- [REQUIRED WORK]: The answer should consist of each line below that contains the word "total".

>>>>>

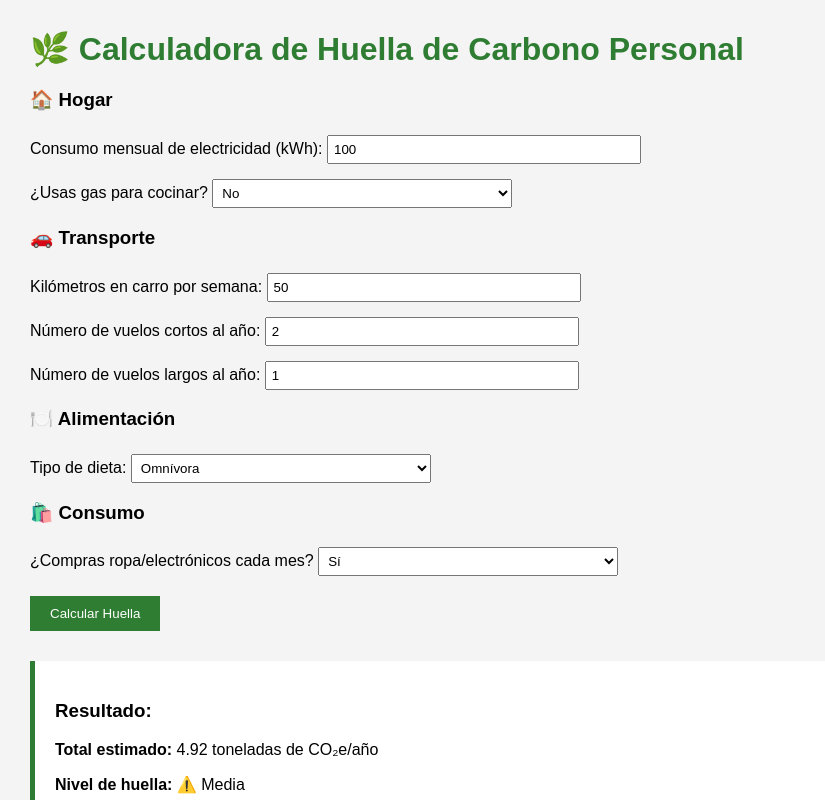
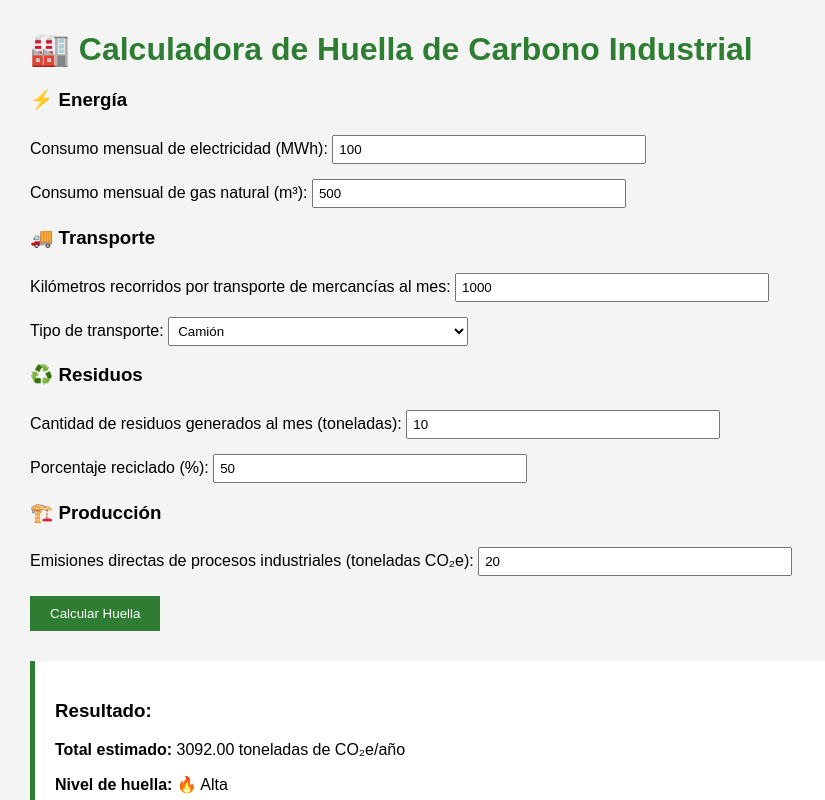
Before and after one commit to malbertog/calculadora-de-carbono, a plain HTML site: page index.html in a window 1280 px wide. Both pictures are taken after a click on the button "Calcular Huella". Shown: the top 800 px of the page, without its empty margins (0-825 px from the left). Drawn offline with Linux system fonts and the light colour scheme.

Commit message:
industry

```diff
--- a/index.html
+++ b/index.html
@@ -2,7 +2,7 @@
 <html lang="es">
 <head>
   <meta charset="UTF-8">
-  <title>Calculadora de Huella de Carbono</title>
+  <title>Calculadora de Huella de Carbono Industrial</title>
   <style>
     body {
       font-family: Arial, sans-serif;
@@ -41,47 +41,41 @@
 </head>
 <body>
 
-<h1>🌿 Calculadora de Huella de Carbono Personal</h1>
+<h1>🏭 Calculadora de Huella de Carbono Industrial</h1>
 
 <form id="formHuella">
-  <h3>🏠 Hogar</h3>
-  <label>Consumo mensual de electricidad (kWh):
+  <h3>⚡ Energía</h3>
+  <label>Consumo mensual de electricidad (MWh):
     <input type="number" id="electricidad" value="100">
   </label>
-  <label>¿Usas gas para cocinar?
-    <select id="gas">
-      <option value="0">No</option>
-      <option value="1">Sí</option>
+  <label>Consumo mensual de gas natural (m³):
+    <input type="number" id="gasNatural" value="500">
+  </label>
+
+  <h3>🚚 Transporte</h3>
+  <label>Kilómetros recorridos por transporte de mercancías al mes:
+    <input type="number" id="kmTransporte" value="1000">
+  </label>
+  <label>Tipo de transporte:
+    <select id="tipoTransporte">
+      <option value="0.2">Camión</option>
+      <option value="0.1">Tren</option>
+      <option value="0.5">Avión</option>
+      <option value="0.05">Barco</option>
     </select>
   </label>
 
-  <h3>🚗 Transporte</h3>
-  <label>Kilómetros en carro por semana:
-    <input type="number" id="kmCarro" value="50">
+  <h3>♻️ Residuos</h3>
+  <label>Cantidad de residuos generados al mes (toneladas):
+    <input type="number" id="residuos" value="10">
   </label>
-  <label>Número de vuelos cortos al año:
-    <input type="number" id="vuelosCortos" value="2">
-  </label>
-  <label>Número de vuelos largos al año:
-    <input type="number" id="vuelosLargos" value="1">
+  <label>Porcentaje reciclado (%):
+    <input type="number" id="reciclado" value="50">
   </label>
 
-  <h3>🍽️ Alimentación</h3>
-  <label>Tipo de dieta:
-    <select id="dieta">
-      <option value="2.5">Omnívora</option>
-      <option value="2">Poca carne</option>
-      <option value="1.5">Vegetariana</option>
-      <option value="1">Vegana</option>
-    </select>
-  </label>
-
-  <h3>🛍️ Consumo</h3>
-  <label>¿Compras ropa/electrónicos cada mes?
-    <select id="consumo">
-      <option value="0.3">Sí</option>
-      <option value="0.1">No</option>
-    </select>
+  <h3>🏗️ Producción</h3>
+  <label>Emisiones directas de procesos industriales (toneladas CO₂e):
+    <input type="number" id="emisionesDirectas" value="20">
   </label>
 
   <button type="button" onclick="calcularHuella()">Calcular Huella</button>
@@ -91,42 +85,33 @@
 
 <div id="explicacionFormula" style="display: none;">
   <h3>📘 Cómo se calcula tu huella de carbono:</h3>
-  <p>La calculadora estima tu huella de carbono anual en toneladas de CO₂e (equivalente de dióxido de carbono) utilizando los siguientes factores:</p>
+  <p>La calculadora estima tu huella de carbono anual en toneladas de CO₂e utilizando los siguientes factores:</p>
   <ul>
     <li><strong>Electricidad:</strong> Consumo mensual multiplicado por 0.0005 toneladas por kWh y ajustado a 12 meses.</li>
-    <li><strong>Gas:</strong> Uso de gas para cocinar multiplicado por 0.3 toneladas.</li>
-    <li><strong>Transporte:</strong> Kilómetros en carro por semana multiplicados por 0.2 toneladas por km, ajustados a 52 semanas y dividido por 1000.</li>
-    <li><strong>Vuelos:</strong> Vuelos cortos multiplicados por 0.25 toneladas y vuelos largos por 0.5 toneladas.</li>
-    <li><strong>Alimentación:</strong> Tipo de dieta con valores predefinidos (Omnívora: 2.5, Poca carne: 2, Vegetariana: 1.5, Vegana: 1).</li>
-    <li><strong>Consumo:</strong> Compras mensuales de ropa/electrónicos multiplicadas por 0.3 toneladas (Sí) o 0.1 toneladas (No).</li>
-  </ul>
-  <p>El total se clasifica en niveles de impacto:</p>
-  <ul>
-    <li><strong>🌱 Baja:</strong> Menos de 2 toneladas.</li>
-    <li><strong>⚠️ Media:</strong> Entre 2 y 6 toneladas.</li>
-    <li><strong>🔥 Alta:</strong> Más de 6 toneladas.</li>
+    <li><strong>Gas natural:</strong> Consumo mensual multiplicado por 0.002 toneladas por m³ y ajustado a 12 meses.</li>
+    <li><strong>Transporte:</strong> Kilómetros recorridos multiplicados por el factor de emisión según el tipo de transporte.</li>
+    <li><strong>Residuos:</strong> Residuos generados ajustados por el porcentaje reciclado.</li>
+    <li><strong>Producción:</strong> Emisiones directas de procesos industriales.</li>
   </ul>
 </div>
 
 <script>
   function calcularHuella() {
-    let electricidad = parseFloat(document.getElementById('electricidad').value) * 0.0005 * 12;
-    let gas = parseFloat(document.getElementById('gas').value) * 0.3;
-    let kmCarro = parseFloat(document.getElementById('kmCarro').value) * 0.2 * 52 / 1000;
-    let vuelosC = parseFloat(document.getElementById('vuelosCortos').value) * 0.25;
-    let vuelosL = parseFloat(document.getElementById('vuelosLargos').value) * 0.5;
-    let dieta = parseFloat(document.getElementById('dieta').value);
-    let consumo = parseFloat(document.getElementById('consumo').value);
+    let electricidad = parseFloat(document.getElementById('electricidad').value) * 0.0005 * 1000 * 12;
+    let gasNatural = parseFloat(document.getElementById('gasNatural').value) * 0.002 * 12;
+    let kmTransporte = parseFloat(document.getElementById('kmTransporte').value) * parseFloat(document.getElementById('tipoTransporte').value) * 12;
+    let residuos = parseFloat(document.getElementById('residuos').value) * (1 - parseFloat(document.getElementById('reciclado').value) / 100) * 12;
+    let emisionesDirectas = parseFloat(document.getElementById('emisionesDirectas').value);
 
-    let total = electricidad + gas + kmCarro + vuelosC + vuelosL + dieta + consumo;
-    let nivel = total < 2 ? "🌱 Baja" : total < 6 ? "⚠️ Media" : "🔥 Alta";
+    let total = electricidad + gasNatural + kmTransporte + residuos + emisionesDirectas;
+    let nivel = total < 50 ? "🌱 Baja" : total < 200 ? "⚠️ Media" : "🔥 Alta";
 
     document.getElementById('resultado').style.display = 'block';
     document.getElementById('resultado').innerHTML = `
       <h3>Resultado:</h3>
       <p><strong>Total estimado:</strong> ${total.toFixed(2)} toneladas de CO₂e/año</p>
       <p><strong>Nivel de huella:</strong> ${nivel}</p>
-      <p><em>Considera reducir vuelos, optimizar energía o adoptar una dieta con menor impacto para mejorar tu huella.</em></p>
+      <p><em>Considera optimizar procesos, reducir transporte o mejorar el reciclaje para disminuir tu huella.</em></p>
     `;
 
     document.getElementById('explicacionFormula').style.display = 'block';
```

<<<<<

- [RESPONSE TO THE TASK]:
-  <p>El total se clasifica en niveles de impacto:</p>
-    let total = electricidad + gas + kmCarro + vuelosC + vuelosL + dieta + consumo;
-    let nivel = total < 2 ? "🌱 Baja" : total < 6 ? "⚠️ Media" : "🔥 Alta";
+    let total = electricidad + gasNatural + kmTransporte + residuos + emisionesDirectas;
+    let nivel = total < 50 ? "🌱 Baja" : total < 200 ? "⚠️ Media" : "🔥 Alta";
       <p><strong>Total estimado:</strong> ${total.toFixed(2)} toneladas de CO₂e/año</p>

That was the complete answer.